Most databases use SQL as the interface to access relational data. Because of that, we associate SQL to be the language of relational algebra. But its affinity with the English language and unclear and inconsistent semantics leave a lot of space for improvements. A deep dive into the language highlights many examples of convoluted or confusing language design, which we just got used to.
The solution we propose is PRQL, which does away with all but the relation data model. It uses a minimal set of syntactic features to construct pipelines of functions. These functions transform relations from the tables where they are stored into the desired result. This simplifies the mental model needed to wrangle with data, while improving the ergonomics of writing code with features of modern programming languages.
This new language can be compiled to most SQL dialects, which makes it portable and reusable, important factors of OLAP. Decoupling the language from the database also increases the speed of the development cycle by failing early and providing clear error messages.
Aljaž Mur Eržen
Compiler Developer @EdgeDB & PRQL Maintainer

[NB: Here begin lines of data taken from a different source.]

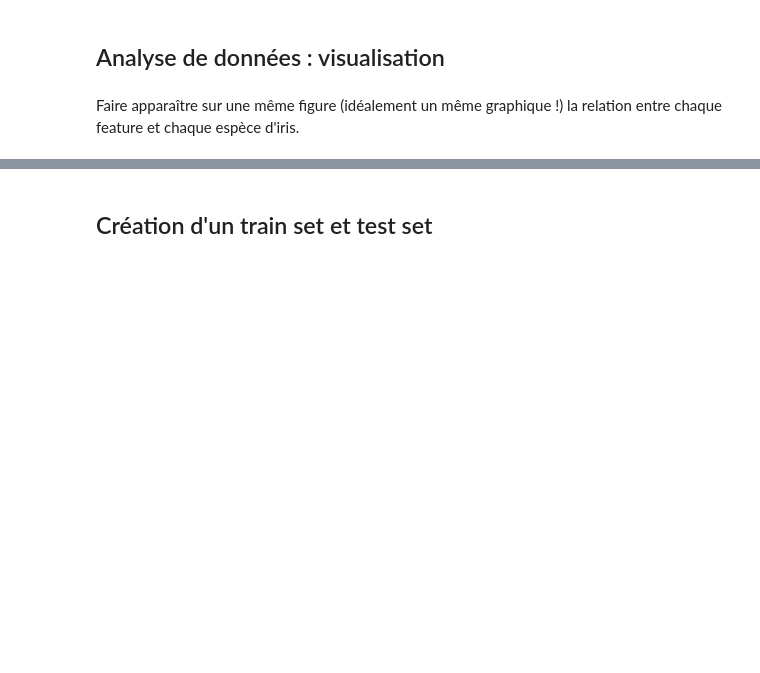
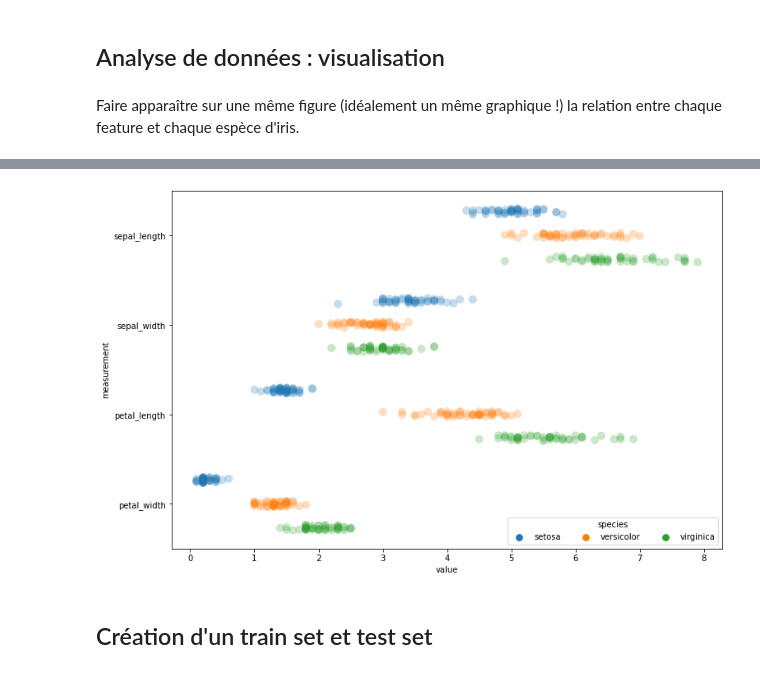
Before and after one commit to louiskuhn/IA-P2-Euskadi, a Jupyter notebook: Régression logistique/4. La régression logistique Iris.ipynb, the cells around one changed output, grey strips where cells are left out. Cells and saved outputs as stored; diff of their text form; code cells hidden in the pictures; blank space fills up the shorter version.

```diff
--- a/Régression logistique/4. La régression logistique Iris.ipynb
+++ b/Régression logistique/4. La régression logistique Iris.ipynb
@@ -15,2 +96,14 @@ Faire apparaître sur une même figure (idéalement un même graphique !) la rel
+# %%
+iris = pd.melt(data, "species", var_name="measurement")
+
+fig, ax = plt.subplots(figsize=(12,8))
+
+sns.stripplot(x="value", y="measurement", hue="species", data=iris, dodge=True, jitter=True,size=10, alpha=.25)
+
+handles, labels = ax.get_legend_handles_labels()
+ax.legend(handles[:3], labels[:3], title="species", loc="lower right", ncol=3)
+plt.show()
+# %% [output]
+[figure, added]
 # %% [markdown]
 ## Création d'un train set et test set
```
Also changed, not shown: parts of 10 cells of this notebook.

Aljaž is a compiler developer at EdgeDB and a core contributor of the PRQL project, with a background of mathematics and data science. He is working on making data languages more predictable, easier to reason about and improve the developer experience.